The poem “The Day I Learned a Lesson” plays with the fact that in Korean, the words for “learning” and “anus” have the same pronunciation, though they are spelled differently. It uses the poet’s own voice to show how he comes to realize through physical suffering experienced in the course of a sit-in that true struggle is not an ideological struggle based on theory, but a struggle implemented and practiced in the physical body.
The poem “The Sea’s Interrogation Room” has a rather different tone compared to the other poems. This poem compares the dark sea to an interrogation room in a police station, the sound of raging waves to the questions being asked during an interrogation, so that it stands at the forefront of struggle; on the other hand, it frankly expresses the tension of an individual who longs to escape and forget all such things. That tension brings about human empathy, while the poem’s speaking voice foresees that in spite of difficulties, he will not be able to abandon the path he has chosen in the end.
“Our Christmas” is a poem mourning a worker’s death. It expresses through a series of questions the desperate situation facing irregular workers and limited choices in life, unable as they are to respond except by taking their own lives. “99% Versus 1%,” taking the Occupy Wall Street movement as a motif, is a poem imagining the international consensus and solidarity of workers transcending borders and races in the social polarization caused by the world financial system. Perhaps, in the midst of imagining this, the poet is dreaming of the arrival of a new revolution that has not previously existed. In this way Song’s poems can be considered to be twenty-first century’s protest songs, ceaselessly denouncing the realities of labor here and now in order to achieve a dream of a better world.

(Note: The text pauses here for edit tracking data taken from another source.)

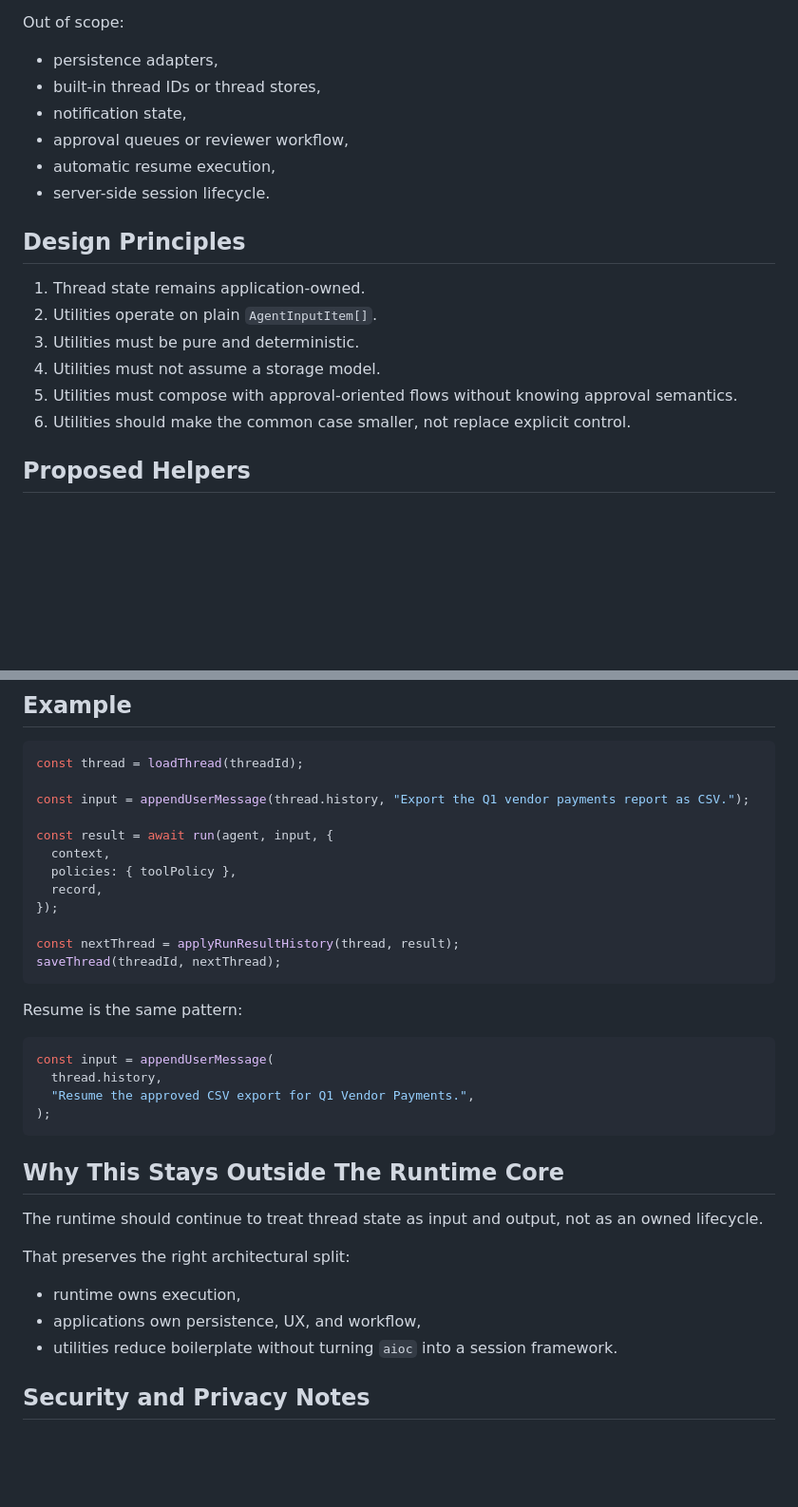
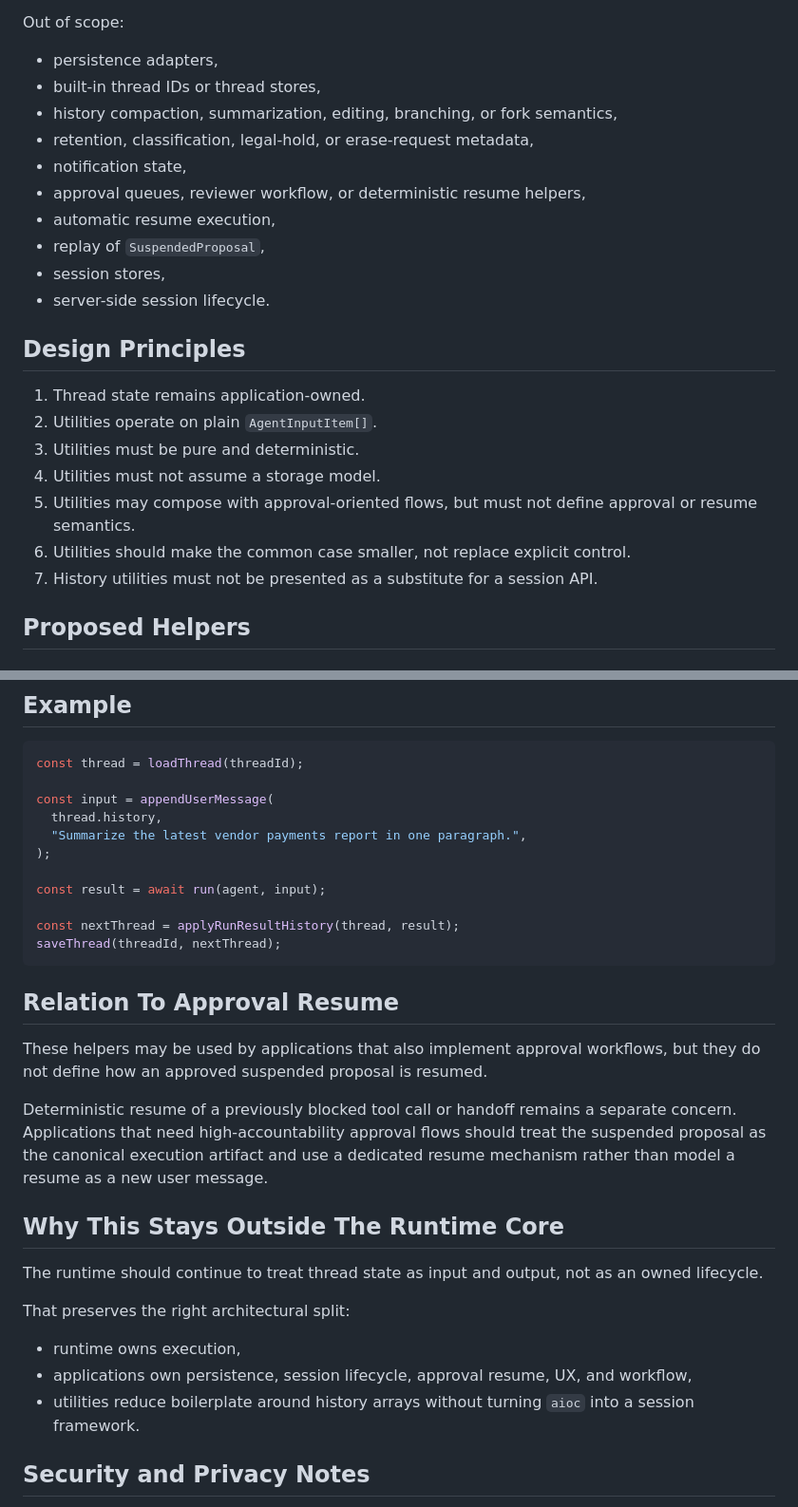
Before and after one commit to axiastudio/aioc, a Markdown page: docs/RFC-0007-thread-state-utilities.md, 2 parts joined by grey strips. Shown at 95% size. Drawn GitHub-style; blank space fills up the shorter version.

Commit message:
docs: clarify RFC-0007 scope and remove resume semantics

````diff
--- a/docs/RFC-0007-thread-state-utilities.md
+++ b/docs/RFC-0007-thread-state-utilities.md
@@ -49,9 +48,13 @@ Out of scope:
 
 - persistence adapters,
 - built-in thread IDs or thread stores,
+- history compaction, summarization, editing, branching, or fork semantics,
+- retention, classification, legal-hold, or erase-request metadata,
 - notification state,
-- approval queues or reviewer workflow,
+- approval queues, reviewer workflow, or deterministic resume helpers,
 - automatic resume execution,
+- replay of `SuspendedProposal`,
+- session stores,
 - server-side session lifecycle.
 
 ## Design Principles
@@ -60,8 +63,9 @@ Out of scope:
 2. Utilities operate on plain `AgentInputItem[]`.
 3. Utilities must be pure and deterministic.
 4. Utilities must not assume a storage model.
-5. Utilities must compose with approval-oriented flows without knowing approval semantics.
+5. Utilities may compose with approval-oriented flows, but must not define approval or resume semantics.
 6. Utilities should make the common case smaller, not replace explicit control.
+7. History utilities must not be presented as a substitute for a session API.
 
 ## Proposed Helpers
 
@@ -138,26 +142,22 @@ This helper is a small convenience wrapper around the common case:
 ```ts
 const thread = loadThread(threadId);
 
-const input = appendUserMessage(thread.history, "Export the Q1 vendor payments report as CSV.");
+const input = appendUserMessage(
+  thread.history,
+  "Summarize the latest vendor payments report in one paragraph.",
+);
 
-const result = await run(agent, input, {
-  context,
-  policies: { toolPolicy },
-  record,
-});
+const result = await run(agent, input);
 
 const nextThread = applyRunResultHistory(thread, result);
 saveThread(threadId, nextThread);
 ```
 
-Resume is the same pattern:
+## Relation To Approval Resume
 
-```ts
-const input = appendUserMessage(
-  thread.history,
-  "Resume the approved CSV export for Q1 Vendor Payments.",
-);
-```
+These helpers may be used by applications that also implement approval workflows, but they do not define how an approved suspended proposal is resumed.
+
+Deterministic resume of a previously blocked tool call or handoff remains a separate concern. Applications that need high-accountability approval flows should treat the suspended proposal as the canonical execution artifact and use a dedicated resume mechanism rather than model a resume as a new user message.
 
 ## Why This Stays Outside The Runtime Core
 
@@ -166,8 +166,8 @@ The runtime should continue to treat thread state as input and output, not as an
 That preserves the right architectural split:
 
 - runtime owns execution,
-- applications own persistence, UX, and workflow,
-- utilities reduce boilerplate without turning `aioc` into a session framework.
+- applications own persistence, session lifecycle, approval resume, UX, and workflow,
+- utilities reduce boilerplate around history arrays without turning `aioc` into a session framework.
 
 ## Security and Privacy Notes
 
````
Also changed, not shown: other parts of docs/RFC-0007-thread-state-utilities.md (+13 -11 lines).
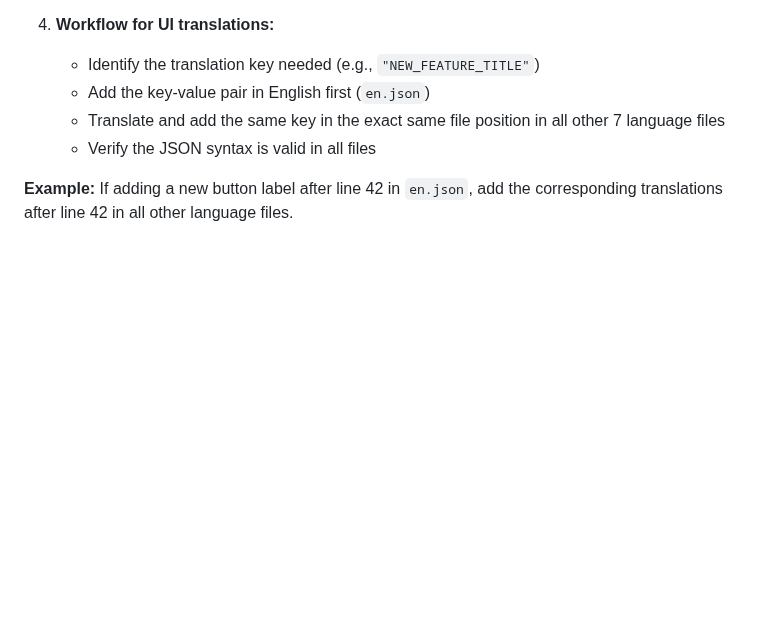
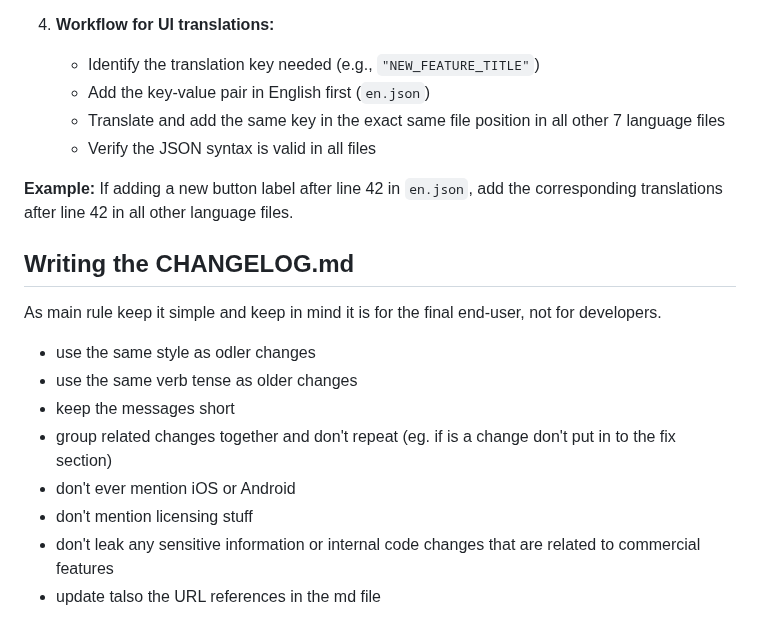
Before and after one commit to fttx/barcode-to-pc-server, a Markdown page: .github/copilot-instructions.md, the part around the change. GitHub-like rendering; blank space fills up the shorter version.

Commit message:
feat: update references

```diff
--- a/.github/copilot-instructions.md
+++ b/.github/copilot-instructions.md
@@ -209,3 +209,16 @@ The UI supports multiple languages via JSON translation files in `ionic/src/asse
    - Verify the JSON syntax is valid in all files
 
 **Example:** If adding a new button label after line 42 in `en.json`, add the corresponding translations after line 42 in all other language files.
+
+## Writing the CHANGELOG.md
+
+As main rule keep it simple and keep in mind it is for the final end-user, not for developers.
+
+- use the same style as odler changes
+- use the same verb tense as older changes
+- keep the messages short
+- group related changes together and don't repeat (eg. if is a change don't put in to the fix section)
+- don't ever mention iOS or Android
+- don't mention licensing stuff
+- don't leak any sensitive information or internal code changes that are related to commercial features
+- update talso the URL references in the md file
```
Also changed, not shown: CHANGELOG.md (+19 -0 lines).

Translated by Brother Anthony
Kang Gye-Sook is a literary critic and professor of Korean literature at Myongji University. She received the Changbi New Critic’s Award in 2002. Her publications include the critical essay collections Mi-eon and The Light of Depression.